|The first excerpt represents the past or something you must release, and is drawn from Essays of Francis Bacon by Francis Bacon:
hear as many hearse-like airs as carols; and the
pencil of the Holy Ghost hath labored more in de-
scribing the afflictions of Job, than the felicities of
Solomon. Prosperity is not without many fears
and distastes; and adversity is not without com-
forts and hopes. We see in needle-works and em-
broideries, it is more pleasing to have a lively work,
upon a sad and solemn ground, than to have a dark
and melancholy work, upon a lightsome ground:
judge therefore of the pleasure of the heart, by the
pleasure of the eye. Certainly virtue is like precious
Essays of Francis Bacon
|The second excerpt represents the present or the deciding factor of the moment, and is drawn from Pellucidar by Edgar Rice Burroughs:
great striped antelope, the meat of which is most de-
licious. I am sure that it will not be long before they
will have them broken to harness and saddle. The horses
of Pellucidar are far too diminutive for such uses, some
species of them being little larger than fox-terriers.
Dian and I live in a great palace overlooking the gulf.
There is no glass in our windows, for we have no win-
dows, the walls rising but a few feet above the floor-line,
the rest of the space being open to the ceilings; but we
have a roof to shade us from the perpetual noon-day
sun. Perry and I decided to set a style in architecture
|The third excerpt represents the future or something you must embrace, and is drawn from The Children of the Night by Edwin Arlington Robinson:
In eastern skies.
Out of a grave I come to tell you this, --
Out of a grave I come to quench the kiss
That flames upon your forehead with a glow
That blinds you to the way that you must go.
Yes, there is yet one way to where she is, --
Bitter, but one that faith can never miss.

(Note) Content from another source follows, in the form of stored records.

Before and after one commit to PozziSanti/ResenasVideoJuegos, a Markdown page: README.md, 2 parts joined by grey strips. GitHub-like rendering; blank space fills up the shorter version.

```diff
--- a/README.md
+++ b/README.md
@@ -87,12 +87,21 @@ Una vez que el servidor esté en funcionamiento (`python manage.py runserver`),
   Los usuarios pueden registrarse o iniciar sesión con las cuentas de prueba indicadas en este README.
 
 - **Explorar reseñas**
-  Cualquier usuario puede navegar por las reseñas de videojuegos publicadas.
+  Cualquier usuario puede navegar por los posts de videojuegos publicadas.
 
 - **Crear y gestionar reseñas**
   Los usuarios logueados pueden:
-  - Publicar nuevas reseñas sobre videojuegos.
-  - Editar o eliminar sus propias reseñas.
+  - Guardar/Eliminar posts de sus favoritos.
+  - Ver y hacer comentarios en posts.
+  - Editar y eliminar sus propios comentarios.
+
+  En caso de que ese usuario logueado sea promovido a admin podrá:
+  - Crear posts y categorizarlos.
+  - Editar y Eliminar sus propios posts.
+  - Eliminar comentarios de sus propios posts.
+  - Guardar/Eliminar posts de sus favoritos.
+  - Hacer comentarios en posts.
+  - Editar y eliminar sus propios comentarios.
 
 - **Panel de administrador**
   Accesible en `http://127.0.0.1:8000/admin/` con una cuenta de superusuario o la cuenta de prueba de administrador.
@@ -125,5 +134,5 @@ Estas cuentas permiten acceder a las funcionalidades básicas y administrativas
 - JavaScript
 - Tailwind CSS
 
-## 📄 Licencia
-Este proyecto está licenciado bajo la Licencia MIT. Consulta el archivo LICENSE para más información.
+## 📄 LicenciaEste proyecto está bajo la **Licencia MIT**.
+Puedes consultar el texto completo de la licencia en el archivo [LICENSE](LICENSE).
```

Out of a grave I come to tell you this --
To tell you this.
There is the western gate, Luke Havergal,
There are the crimson leaves upon the wall.